Construction began in May 2010; substantial completion was achieved on August 3, 2014.
The Port of Miami Tunnel has improved access to and from the Port of Miami, serving as a dedicated roadway connector linking the Port (located on an island in Biscayne Bay) with the MacArthur Causeway (State Road A1A - which connects Miami to Miami Beach) and I-395 on the mainland. Currently the Port is linked to the mainland only by the Port Bridge. The project includes a tunnel under the Main Channel, roadway work on Dodge Island and Watson Island/MacArthur Causeway, and widening the MacArthur Causeway Bridge.
The project was developed as a public-private partnership (P3) with Miami Access Tunnel, LLC (MAT). The State has agreed to pay for approximately 50 percent of the capital costs (design and construction) and all operations and maintenance, while the remaining 50 percent of the capital costs will be provided by the local governments.
The tunnel has improved access to the Port by rerouting many cargo trucks, buses, cruise suppliers, cruise passengers, and taxis away from the streets of downtown Miami. In doing so, the tunnel has eliminated leading causes of congestion, improving road safety in downtown Miami and according to the Project Sponsor saves an estimated 3,400 total vehicle hours per day. The tunnel creates further value for trucking companies by reducing the duration of a drayage truck’s round-trip to port by approximately 40 minutes each way, potentially allowing drivers to make additional revenue-bearing trips during their regulated day. The project is expected to create over 33,000 and generate approximately $2.25 billion in total economic impact, and it will continue to facilitate ongoing and future development plans in and around downtown Miami. TIFIA financing allows for the realization of these benefits at financing cost savings of approximately $370 million.

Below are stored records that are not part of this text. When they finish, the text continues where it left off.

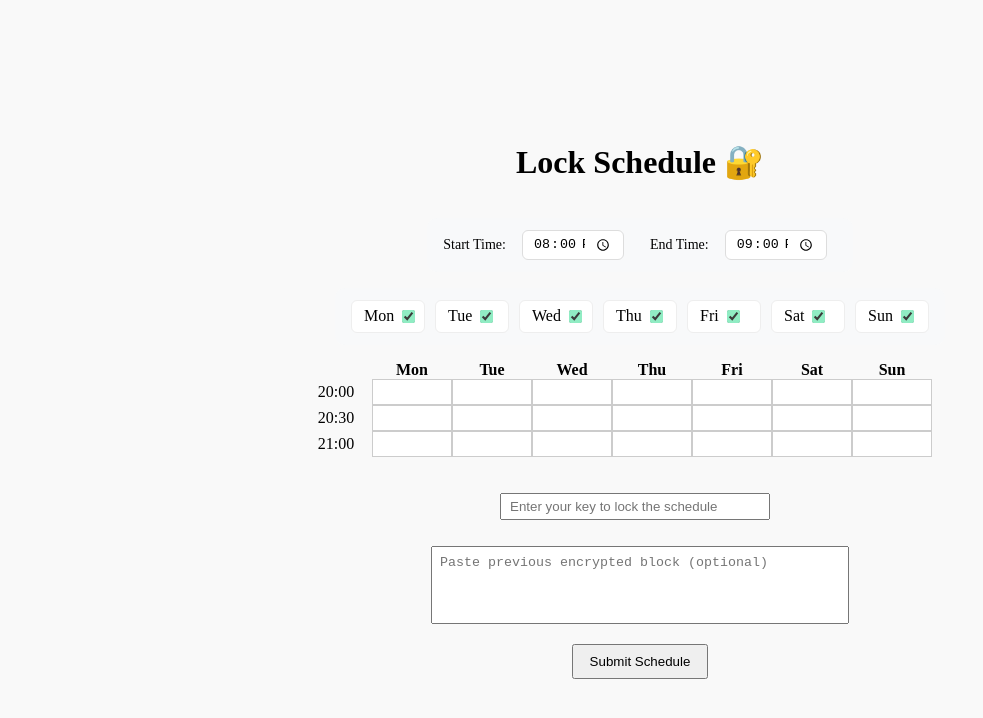
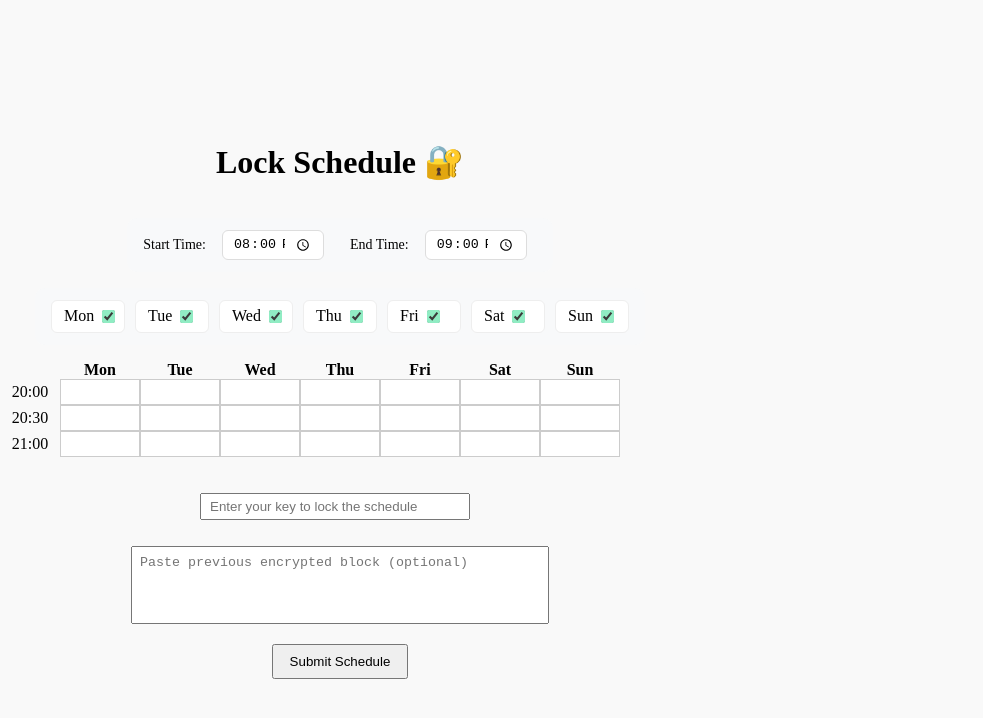
Before and after one commit to eruzetaien/schedulock, a Vue app: page /#/lock in a window 1280 px wide. Shown: the top 718 px of the page, without its empty margins (0-983 px from the left). Built offline with nearby package versions, Linux system fonts and the light colour scheme.

Commit message:
feat: provide responsive layout for mobile and dekstop

```diff
--- a/src/components/Schedule.vue
+++ b/src/components/Schedule.vue
@@ -68,7 +68,7 @@
   <div
     class="grid"
     :style="{
-        gridTemplateColumns: `72px repeat(${props.days.length}, 80px)`
+        gridTemplateColumns: `60px repeat(${props.days.length}, 80px)`
     }"
   >
     <div></div>
--- a/src/pages/SubmitPage.vue
+++ b/src/pages/SubmitPage.vue
@@ -177,7 +177,9 @@
 
 <template>
   <div class="container">
-    <div class="app">
+    <div class="layout">
+
+      <div class="left">
         <h1>Lock Schedule 🔐</h1>
 
         <div class="times-section">
@@ -243,6 +245,10 @@
           Submit Schedule
         </button>
 
+      </div>
+
+      <!-- Output -->
+      <div class="right">
         <div v-if="outputBlock" class="output-section">
           <h3>Encrypted Block</h3>
 
@@ -268,6 +274,8 @@
             Copy
           </button>
         </div>
+      </div>
+
 
     </div>
   </div>
@@ -302,7 +310,7 @@
 }
 
 .key-box {
-  max-width: 400px;
+  width: 400px;
   padding: 8px 12px;
   background: #f4f4f4;
   border-radius: 6px;
--- a/src/pages/UnlockPage.vue
+++ b/src/pages/UnlockPage.vue
@@ -104,8 +104,8 @@
 
 <template>
   <div class="container">
-    <div class="app">
-
+    <div class="layout">
+      <div class="left">
         <h1>Unlock Schedule 🔓</h1>
 
         <textarea
@@ -124,6 +124,9 @@
           Unlock & See The Result
         </button>
 
+      </div>
+
+      <div class="right">
         <div v-if="isUnlocking" class="progress">
           Decrypting block {{ progress }} / {{ totalBlocks }}
         </div>
@@ -144,6 +147,8 @@
             :readonly="true"
           />
         </div>
+      </div>
+
 
     </div>
   </div>
--- a/src/styles.css
+++ b/src/styles.css
@@ -9,18 +9,48 @@
 }
 
 .container {
-  width: 100vw;
+  min-width: 100dvw;
   display: flex;
-  justify-content: center;  /* horizontal */
-  align-items: center;      /* vertical */
-  background-color: #f9f9f9;
+  justify-content: center;
+  align-items: center;
 }
 
-.app {
+.layout {
+  width: 100%;
+  display: flex;
+  flex-direction: column;
+  justify-content: center;
+  align-items: center;
+  gap: 48px 0px
+}
+
+.left, .right{
   display: flex;
   flex-direction: column;
   align-items: center;
-  gap: 16px;
+  justify-content: center;
+  gap: 16px 0px
+}
+
+/* desktop */
+@media (min-width: 1280px) {
+  body {
+    overflow-x: hidden;
+  }
+
+  .layout {
+    flex-direction: row;
+    align-items: stretch;
+    padding: 24px 0px;
+  }
+
+  .left {
+    flex: 1;
+  }
+
+  .right {
+    flex: 1;
+  }
 }
 
 input {
```
Lines whose indentation alone changed are shown as unchanged.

- Senior Bank Debt: $341.5 million
- TIFIA Loan: $341 million
- Equity Contribution: $80.3 million
- FDOT Milestone Payments During Construction: $100 million
- FDOT Development Funds: $209.8 million
- Note: Eligible Project Cost does not include TIFIA capitalized interest of $40.1 million
To USDOT TIFIA JPO:
- TIFIA Legal Advisor: Hawkins, Delafield & Wood, LLP
- TIFIA Financial Advisor: Scully Capital Services, Inc.
Direct loan: $341 million. The TIFIA loan holds a second priority security interest in project revenues after senior obligations.
Second U.S. application of availability payments to finance a transportation project (the first also being in Florida - the I-595 Corridor Roadway Improvements).
Teresa Alvarez, P.E.
District Consultant Management Engineer
Tel: (305) 470-5142